Structured diff data

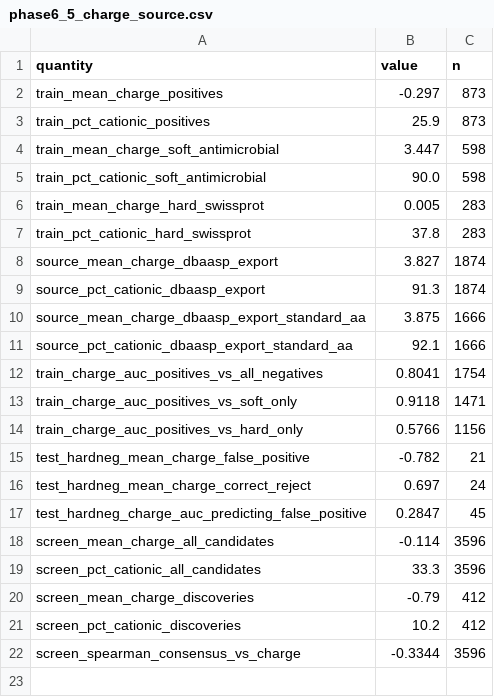
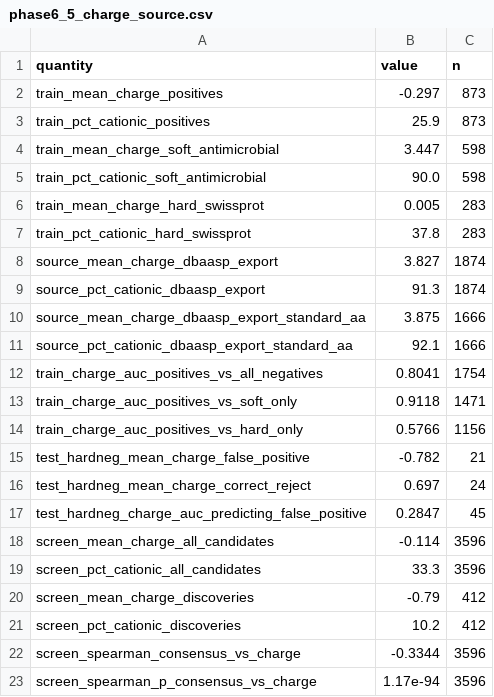
Before and after one commit to om-894/antidiabetic-peptide-classifier, a CSV file: results/phase6_5_charge_source.csv, drawn as a sheet; the diff names each change by its address in the sheet, - before the commit and + after, or states it on an @@ line.

Commit message:
added spearman p stat for section 3.3

```diff
--- a/results/phase6_5_charge_source.csv
+++ b/results/phase6_5_charge_source.csv
+row 23: screen_spearman_p_consensus_vs_charge | 1.17e-94 | 3596
```
Also changed, not shown: 1 other file.
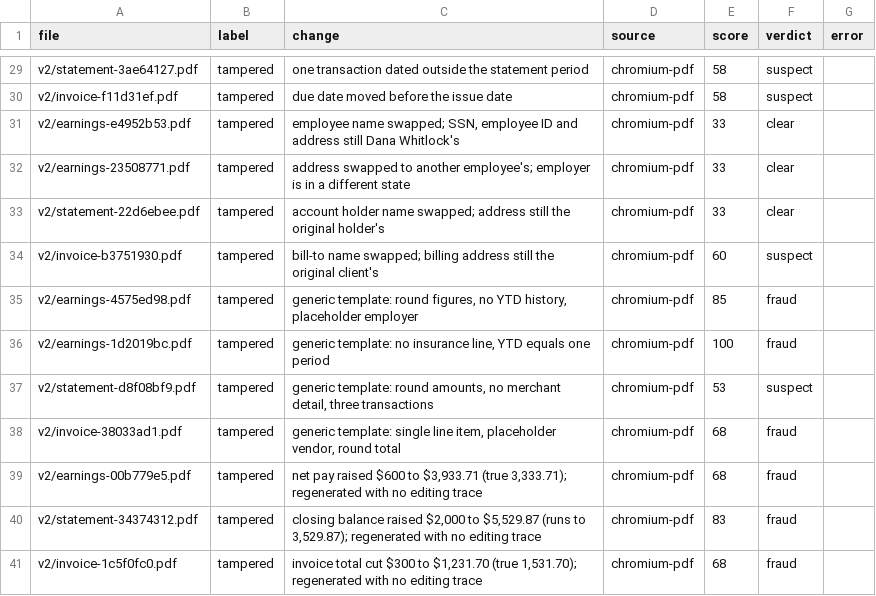
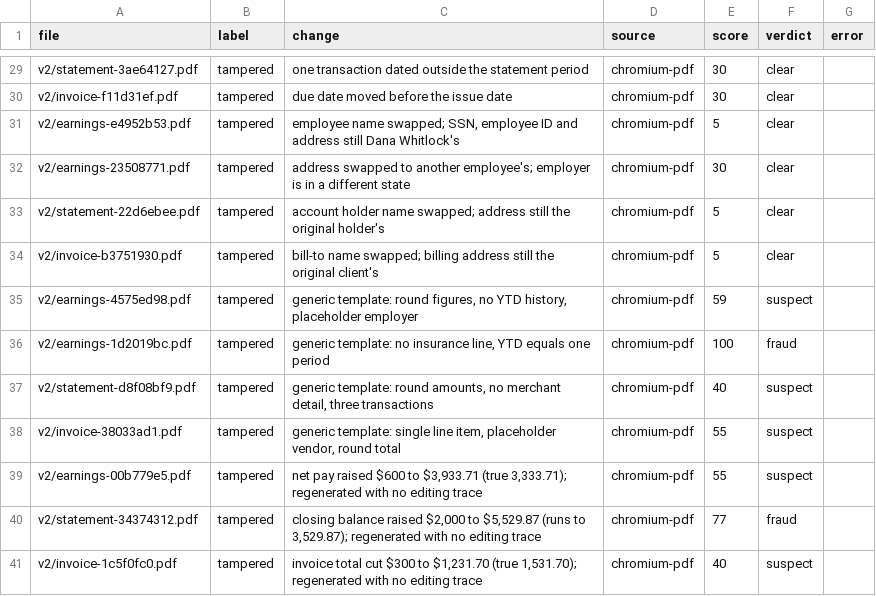
Before and after one commit to magpiexyz-lab/FraudShield, a CSV file: fraud-eval/results/per-file-v2.csv, drawn as a sheet; only a part is shown, gaps mark what is left out; the diff covers the shown part only.

```diff
--- a/fraud-eval/results/per-file-v2.csv
+++ b/fraud-eval/results/per-file-v2.csv
@@ -29,13 +29,13 @@ file,label,change,source,score,verdict,error
-"v2/statement-3ae64127.pdf","tampered","one transaction dated outside the statement period","chromium-pdf","58","suspect",""
-"v2/invoice-f11d31ef.pdf","tampered","due date moved before the issue date","chromium-pdf","58","suspect",""
-"v2/earnings-e4952b53.pdf","tampered","employee name swapped; SSN, employee ID and address still Dana Whitlock's","chromium-pdf","33","clear",""
-"v2/earnings-23508771.pdf","tampered","address swapped to another employee's; employer is in a different state","chromium-pdf","33","clear",""
-"v2/statement-22d6ebee.pdf","tampered","account holder name swapped; address still the original holder's","chromium-pdf","33","clear",""
-"v2/invoice-b3751930.pdf","tampered","bill-to name swapped; billing address still the original client's","chromium-pdf","60","suspect",""
-"v2/earnings-4575ed98.pdf","tampered","generic template: round figures, no YTD history, placeholder employer","chromium-pdf","85","fraud",""
+"v2/statement-3ae64127.pdf","tampered","one transaction dated outside the statement period","chromium-pdf","30","clear",""
+"v2/invoice-f11d31ef.pdf","tampered","due date moved before the issue date","chromium-pdf","30","clear",""
+"v2/earnings-e4952b53.pdf","tampered","employee name swapped; SSN, employee ID and address still Dana Whitlock's","chromium-pdf","5","clear",""
+"v2/earnings-23508771.pdf","tampered","address swapped to another employee's; employer is in a different state","chromium-pdf","30","clear",""
+"v2/statement-22d6ebee.pdf","tampered","account holder name swapped; address still the original holder's","chromium-pdf","5","clear",""
+"v2/invoice-b3751930.pdf","tampered","bill-to name swapped; billing address still the original client's","chromium-pdf","5","clear",""
+"v2/earnings-4575ed98.pdf","tampered","generic template: round figures, no YTD history, placeholder employer","chromium-pdf","59","suspect",""
 "v2/earnings-1d2019bc.pdf","tampered","generic template: no insurance line, YTD equals one period","chromium-pdf","100","fraud",""
-"v2/statement-d8f08bf9.pdf","tampered","generic template: round amounts, no merchant detail, three transactions","chromium-pdf","53","suspect",""
-"v2/invoice-38033ad1.pdf","tampered","generic template: single line item, placeholder vendor, round total","chromium-pdf","68","fraud",""
-"v2/earnings-00b779e5.pdf","tampered","net pay raised $600 to $3,933.71 (true 3,333.71); regenerated with no editing trace","chromium-pdf","68","fraud",""
-"v2/statement-34374312.pdf","tampered","closing balance raised $2,000 to $5,529.87 (runs to 3,529.87); regenerated with no editing trace","chromium-pdf","83","fraud",""
-"v2/invoice-1c5f0fc0.pdf","tampered","invoice total cut $300 to $1,231.70 (true 1,531.70); regenerated with no editing trace","chromium-pdf","68","fraud",""
+"v2/statement-d8f08bf9.pdf","tampered","generic template: round amounts, no merchant detail, three transactions","chromium-pdf","40","suspect",""
+"v2/invoice-38033ad1.pdf","tampered","generic template: single line item, placeholder vendor, round total","chromium-pdf","55","suspect",""
+"v2/earnings-00b779e5.pdf","tampered","net pay raised $600 to $3,933.71 (true 3,333.71); regenerated with no editing trace","chromium-pdf","55","suspect",""
+"v2/statement-34374312.pdf","tampered","closing balance raised $2,000 to $5,529.87 (runs to 3,529.87); regenerated with no editing trace","chromium-pdf","77","fraud",""
+"v2/invoice-1c5f0fc0.pdf","tampered","invoice total cut $300 to $1,231.70 (true 1,531.70); regenerated with no editing trace","chromium-pdf","40","suspect",""
```
Also changed, not shown: 40 edited cells elsewhere in this file, 3 other files.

PROBLEM DESCRIPTION:
Each line of the data that has the string "employee" should be returned.

OUTPUT BELOW:
-"v2/earnings-e4952b53.pdf","tampered","employee name swapped; SSN, employee ID and address still Dana Whitlock's","chromium-pdf","33","clear",""
-"v2/earnings-23508771.pdf","tampered","address swapped to another employee's; employer is in a different state","chromium-pdf","33","clear",""
+"v2/earnings-e4952b53.pdf","tampered","employee name swapped; SSN, employee ID and address still Dana Whitlock's","chromium-pdf","5","clear",""
+"v2/earnings-23508771.pdf","tampered","address swapped to another employee's; employer is in a different state","chromium-pdf","30","clear",""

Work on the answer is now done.